New Fraud Risk Found for ‘Chip and PIN’ Transactions

The ‘chip and PIN’ type credit card was introduced to provide a greater level of security to the cardholder than a regular magnetic strip. While not mainstream in the USA, there are over a billion of these type of cards being used around the world. The ‘chip’ is an embedded microchip in the card which, when placed on a point of sale system, processes the card much like it would when swiping with a magnetic strip. The ‘PIN’ refers to a personal identification number which the customer then has to enter to complete the transaction, much like you would with a debit card. It is supposed to help protect against security fraud like forging signatures, card theft, and cloning information found on magnetic strips. In a lot of cases, it has worked. For example, since the introduction of ‘chip and PIN’ card types in France, it has cut credit card fraud by about 80%.

However, Cambridge University has found a flaw in this payment method. When a ‘chip and PIN’ transaction occurs, there’s a number assigned to each transaction. This number is supposed to be unpredictable, but the research has found that it’s sometimes not. This may be due to faulty equipment, but if a hacker finds these numbers, they can essentially clone the chip found on the card and use that customers card or bank account at will. And now with new terminals for mobile payments introduced, it will create more opportunities for fraud to occur now more than ever. If they can find a way to steal information on ‘chip and PIN’ cards, it’s a safe bet to assume a mobile payment breach in the future as well. Because evidence shows that the fraud is aided by faulty equipment, it is essential for the merchant to make sure their employees are properly trained on how to use the equipment and that they are properly kept and updated.

Moreover, up until recently, the regulations were against the cardholder in the case of ‘chip and PIN’ transactions. The banks have stated that the system could not fail and therefore any fraudulent transactions were the fault of the cardholder unless the could prove otherwise. This was even said despite the fact that there were several documented cases of fraud that were not the cardholders fault. It wasn’t until 2009 that the regulation was changed. Now, the bank has to reimburse the customer and prove their negligence instead of cardholders trying to prove their innocence.

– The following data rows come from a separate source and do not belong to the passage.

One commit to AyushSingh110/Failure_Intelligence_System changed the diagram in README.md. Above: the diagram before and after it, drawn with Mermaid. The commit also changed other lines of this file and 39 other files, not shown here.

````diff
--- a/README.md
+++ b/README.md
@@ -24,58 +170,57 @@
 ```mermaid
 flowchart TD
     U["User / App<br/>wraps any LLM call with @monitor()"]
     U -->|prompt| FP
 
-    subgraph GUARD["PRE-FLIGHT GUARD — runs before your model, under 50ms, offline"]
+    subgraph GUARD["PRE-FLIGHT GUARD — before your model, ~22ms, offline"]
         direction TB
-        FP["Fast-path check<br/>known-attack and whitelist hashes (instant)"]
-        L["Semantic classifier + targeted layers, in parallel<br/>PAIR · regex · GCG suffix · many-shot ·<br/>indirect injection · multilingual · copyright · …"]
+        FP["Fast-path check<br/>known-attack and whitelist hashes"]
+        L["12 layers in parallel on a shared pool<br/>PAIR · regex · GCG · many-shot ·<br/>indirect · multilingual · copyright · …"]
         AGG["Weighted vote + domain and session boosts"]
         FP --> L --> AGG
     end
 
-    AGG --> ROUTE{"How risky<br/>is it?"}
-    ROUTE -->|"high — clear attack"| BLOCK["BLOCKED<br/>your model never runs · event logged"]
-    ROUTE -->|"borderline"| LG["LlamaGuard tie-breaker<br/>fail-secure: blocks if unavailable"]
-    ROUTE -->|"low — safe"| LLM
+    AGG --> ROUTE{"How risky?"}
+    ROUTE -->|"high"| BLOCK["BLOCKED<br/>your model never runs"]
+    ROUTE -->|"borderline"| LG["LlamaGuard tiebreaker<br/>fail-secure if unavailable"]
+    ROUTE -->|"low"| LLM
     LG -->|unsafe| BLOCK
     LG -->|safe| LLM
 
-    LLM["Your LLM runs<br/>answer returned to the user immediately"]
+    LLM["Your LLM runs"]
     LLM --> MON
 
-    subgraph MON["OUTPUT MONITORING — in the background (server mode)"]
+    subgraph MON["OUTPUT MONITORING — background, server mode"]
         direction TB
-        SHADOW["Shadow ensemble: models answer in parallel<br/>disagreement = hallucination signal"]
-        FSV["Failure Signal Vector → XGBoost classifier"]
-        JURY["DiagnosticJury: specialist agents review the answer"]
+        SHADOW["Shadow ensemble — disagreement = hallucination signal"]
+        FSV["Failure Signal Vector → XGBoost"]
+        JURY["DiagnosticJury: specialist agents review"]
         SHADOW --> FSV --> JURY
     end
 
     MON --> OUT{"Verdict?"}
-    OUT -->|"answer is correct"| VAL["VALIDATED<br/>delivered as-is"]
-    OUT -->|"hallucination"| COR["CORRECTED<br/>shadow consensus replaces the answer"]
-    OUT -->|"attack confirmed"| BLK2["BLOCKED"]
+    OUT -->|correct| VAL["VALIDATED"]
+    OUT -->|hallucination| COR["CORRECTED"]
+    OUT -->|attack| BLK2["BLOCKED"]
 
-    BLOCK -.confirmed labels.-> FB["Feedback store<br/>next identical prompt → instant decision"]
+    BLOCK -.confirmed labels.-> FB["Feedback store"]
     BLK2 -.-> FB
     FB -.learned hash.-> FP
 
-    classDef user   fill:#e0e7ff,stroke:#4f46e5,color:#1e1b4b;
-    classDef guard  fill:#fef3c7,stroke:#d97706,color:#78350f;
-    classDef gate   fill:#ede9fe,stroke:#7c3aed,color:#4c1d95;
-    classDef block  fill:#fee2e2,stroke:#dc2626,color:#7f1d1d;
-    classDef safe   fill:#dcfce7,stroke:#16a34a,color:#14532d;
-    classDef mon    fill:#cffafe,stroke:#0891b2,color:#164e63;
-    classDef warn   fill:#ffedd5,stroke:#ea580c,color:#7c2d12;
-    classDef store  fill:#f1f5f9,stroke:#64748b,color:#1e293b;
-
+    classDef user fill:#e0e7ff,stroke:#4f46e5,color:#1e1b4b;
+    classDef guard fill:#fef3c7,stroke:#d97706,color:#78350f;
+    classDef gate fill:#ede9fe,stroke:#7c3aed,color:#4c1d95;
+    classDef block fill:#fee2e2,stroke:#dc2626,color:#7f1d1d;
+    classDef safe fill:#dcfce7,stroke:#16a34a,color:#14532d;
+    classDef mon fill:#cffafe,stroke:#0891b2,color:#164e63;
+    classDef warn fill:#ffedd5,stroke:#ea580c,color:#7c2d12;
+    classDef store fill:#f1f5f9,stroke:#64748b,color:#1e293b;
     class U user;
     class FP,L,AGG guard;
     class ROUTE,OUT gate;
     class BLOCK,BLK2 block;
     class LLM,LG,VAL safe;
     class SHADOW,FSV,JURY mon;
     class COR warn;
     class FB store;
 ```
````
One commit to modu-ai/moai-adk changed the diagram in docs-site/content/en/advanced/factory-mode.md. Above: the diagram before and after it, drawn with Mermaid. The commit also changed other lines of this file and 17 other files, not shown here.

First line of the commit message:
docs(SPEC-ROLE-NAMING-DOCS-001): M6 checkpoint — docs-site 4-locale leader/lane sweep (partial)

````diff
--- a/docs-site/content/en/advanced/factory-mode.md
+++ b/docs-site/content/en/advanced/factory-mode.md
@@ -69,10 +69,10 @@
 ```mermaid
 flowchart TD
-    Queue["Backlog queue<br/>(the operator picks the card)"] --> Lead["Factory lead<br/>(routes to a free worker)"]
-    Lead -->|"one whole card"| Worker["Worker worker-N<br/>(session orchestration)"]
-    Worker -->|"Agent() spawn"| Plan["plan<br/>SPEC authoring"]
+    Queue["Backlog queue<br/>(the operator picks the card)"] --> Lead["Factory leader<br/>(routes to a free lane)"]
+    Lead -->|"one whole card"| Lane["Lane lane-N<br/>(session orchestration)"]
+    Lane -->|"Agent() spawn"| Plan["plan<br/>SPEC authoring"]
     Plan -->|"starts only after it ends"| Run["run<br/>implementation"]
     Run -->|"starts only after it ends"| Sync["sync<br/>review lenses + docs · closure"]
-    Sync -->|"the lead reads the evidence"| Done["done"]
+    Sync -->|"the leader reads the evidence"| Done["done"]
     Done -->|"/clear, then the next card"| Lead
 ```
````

While reports state that even if the information is stolen, it might prove be difficult to use the stolen information without exposing their identity. Still, this study shows that new processing technology is not always safe, and customers and merchants alike might want to double check their bank statements.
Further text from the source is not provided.